(Dataset entries)
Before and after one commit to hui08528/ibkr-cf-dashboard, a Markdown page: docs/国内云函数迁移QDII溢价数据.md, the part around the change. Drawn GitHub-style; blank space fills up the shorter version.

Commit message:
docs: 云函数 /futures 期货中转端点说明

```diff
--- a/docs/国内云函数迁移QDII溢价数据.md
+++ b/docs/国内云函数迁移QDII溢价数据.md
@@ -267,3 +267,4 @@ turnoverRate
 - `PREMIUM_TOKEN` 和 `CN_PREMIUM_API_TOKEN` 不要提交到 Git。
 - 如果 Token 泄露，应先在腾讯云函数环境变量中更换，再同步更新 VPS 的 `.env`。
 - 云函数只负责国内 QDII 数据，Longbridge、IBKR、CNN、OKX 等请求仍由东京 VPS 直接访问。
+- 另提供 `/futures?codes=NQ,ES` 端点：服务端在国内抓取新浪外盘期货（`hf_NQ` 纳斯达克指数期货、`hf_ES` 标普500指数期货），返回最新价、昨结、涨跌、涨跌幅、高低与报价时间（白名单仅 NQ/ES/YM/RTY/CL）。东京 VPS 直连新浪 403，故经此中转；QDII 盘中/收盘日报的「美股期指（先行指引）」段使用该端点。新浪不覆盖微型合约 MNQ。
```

■ Work order ■
Each record above should be returned exactly as written.

■ Task output ■
Before and after one commit to hui08528/ibkr-cf-dashboard, a Markdown page: docs/国内云函数迁移QDII溢价数据.md, the part around the change. Drawn GitHub-style; blank space fills up the shorter version.

Commit message:
docs: 云函数 /futures 期货中转端点说明

```diff
--- a/docs/国内云函数迁移QDII溢价数据.md
+++ b/docs/国内云函数迁移QDII溢价数据.md
@@ -267,3 +267,4 @@ turnoverRate
 - `PREMIUM_TOKEN` 和 `CN_PREMIUM_API_TOKEN` 不要提交到 Git。
 - 如果 Token 泄露，应先在腾讯云函数环境变量中更换，再同步更新 VPS 的 `.env`。
 - 云函数只负责国内 QDII 数据，Longbridge、IBKR、CNN、OKX 等请求仍由东京 VPS 直接访问。
+- 另提供 `/futures?codes=NQ,ES` 端点：服务端在国内抓取新浪外盘期货（`hf_NQ` 纳斯达克指数期货、`hf_ES` 标普500指数期货），返回最新价、昨结、涨跌、涨跌幅、高低与报价时间（白名单仅 NQ/ES/YM/RTY/CL）。东京 VPS 直连新浪 403，故经此中转；QDII 盘中/收盘日报的「美股期指（先行指引）」段使用该端点。新浪不覆盖微型合约 MNQ。
```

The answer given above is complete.